THE DATA
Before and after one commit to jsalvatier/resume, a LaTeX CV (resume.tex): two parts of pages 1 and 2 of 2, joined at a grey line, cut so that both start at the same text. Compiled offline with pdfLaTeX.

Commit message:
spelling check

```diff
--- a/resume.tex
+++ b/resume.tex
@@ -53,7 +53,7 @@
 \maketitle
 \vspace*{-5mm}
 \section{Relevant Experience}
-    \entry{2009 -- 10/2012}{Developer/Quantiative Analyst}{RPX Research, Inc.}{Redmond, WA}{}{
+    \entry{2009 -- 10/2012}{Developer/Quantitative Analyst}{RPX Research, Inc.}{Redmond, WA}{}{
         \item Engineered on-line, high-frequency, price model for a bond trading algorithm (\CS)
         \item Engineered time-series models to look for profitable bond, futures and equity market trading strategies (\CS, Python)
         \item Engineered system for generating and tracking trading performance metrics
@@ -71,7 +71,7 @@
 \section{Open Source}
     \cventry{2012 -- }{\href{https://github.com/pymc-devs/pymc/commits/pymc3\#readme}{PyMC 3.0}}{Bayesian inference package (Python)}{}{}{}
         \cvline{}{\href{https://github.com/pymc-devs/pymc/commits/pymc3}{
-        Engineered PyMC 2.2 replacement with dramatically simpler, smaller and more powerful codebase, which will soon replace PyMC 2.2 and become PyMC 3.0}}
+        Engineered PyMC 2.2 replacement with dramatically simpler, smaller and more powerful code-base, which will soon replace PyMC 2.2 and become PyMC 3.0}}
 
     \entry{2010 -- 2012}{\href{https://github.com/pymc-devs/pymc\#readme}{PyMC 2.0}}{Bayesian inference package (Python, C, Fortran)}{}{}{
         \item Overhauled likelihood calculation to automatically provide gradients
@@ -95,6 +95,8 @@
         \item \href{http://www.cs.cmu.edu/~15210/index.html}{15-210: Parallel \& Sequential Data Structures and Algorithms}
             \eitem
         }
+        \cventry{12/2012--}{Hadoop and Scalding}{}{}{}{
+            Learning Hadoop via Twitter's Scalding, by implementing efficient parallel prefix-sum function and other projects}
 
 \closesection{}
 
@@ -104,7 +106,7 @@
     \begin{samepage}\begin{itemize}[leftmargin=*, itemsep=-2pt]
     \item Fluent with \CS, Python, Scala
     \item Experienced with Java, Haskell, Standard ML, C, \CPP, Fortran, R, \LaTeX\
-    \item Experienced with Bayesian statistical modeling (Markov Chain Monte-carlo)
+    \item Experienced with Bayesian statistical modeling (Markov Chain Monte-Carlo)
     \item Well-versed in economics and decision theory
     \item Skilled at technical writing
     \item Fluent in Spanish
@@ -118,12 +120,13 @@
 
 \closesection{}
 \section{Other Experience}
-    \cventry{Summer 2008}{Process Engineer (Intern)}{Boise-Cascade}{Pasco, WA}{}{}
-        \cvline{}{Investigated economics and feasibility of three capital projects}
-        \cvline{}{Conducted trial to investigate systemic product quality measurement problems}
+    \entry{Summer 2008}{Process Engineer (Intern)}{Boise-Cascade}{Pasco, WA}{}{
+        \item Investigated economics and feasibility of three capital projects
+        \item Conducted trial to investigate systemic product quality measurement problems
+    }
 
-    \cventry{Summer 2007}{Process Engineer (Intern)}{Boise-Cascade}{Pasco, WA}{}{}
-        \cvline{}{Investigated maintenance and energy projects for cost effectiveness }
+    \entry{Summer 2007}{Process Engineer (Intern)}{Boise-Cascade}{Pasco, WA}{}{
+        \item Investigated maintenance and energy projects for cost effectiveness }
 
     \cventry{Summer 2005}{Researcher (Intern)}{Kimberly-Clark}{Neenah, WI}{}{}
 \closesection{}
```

PROBLEM STATEMENT
Each line above with the word "github" needs to be copied.

OUTPUT
     \cventry{2012 -- }{\href{https://github.com/pymc-devs/pymc/commits/pymc3\#readme}{PyMC 3.0}}{Bayesian inference package (Python)}{}{}{}
         \cvline{}{\href{https://github.com/pymc-devs/pymc/commits/pymc3}{
     \entry{2010 -- 2012}{\href{https://github.com/pymc-devs/pymc\#readme}{PyMC 2.0}}{Bayesian inference package (Python, C, Fortran)}{}{}{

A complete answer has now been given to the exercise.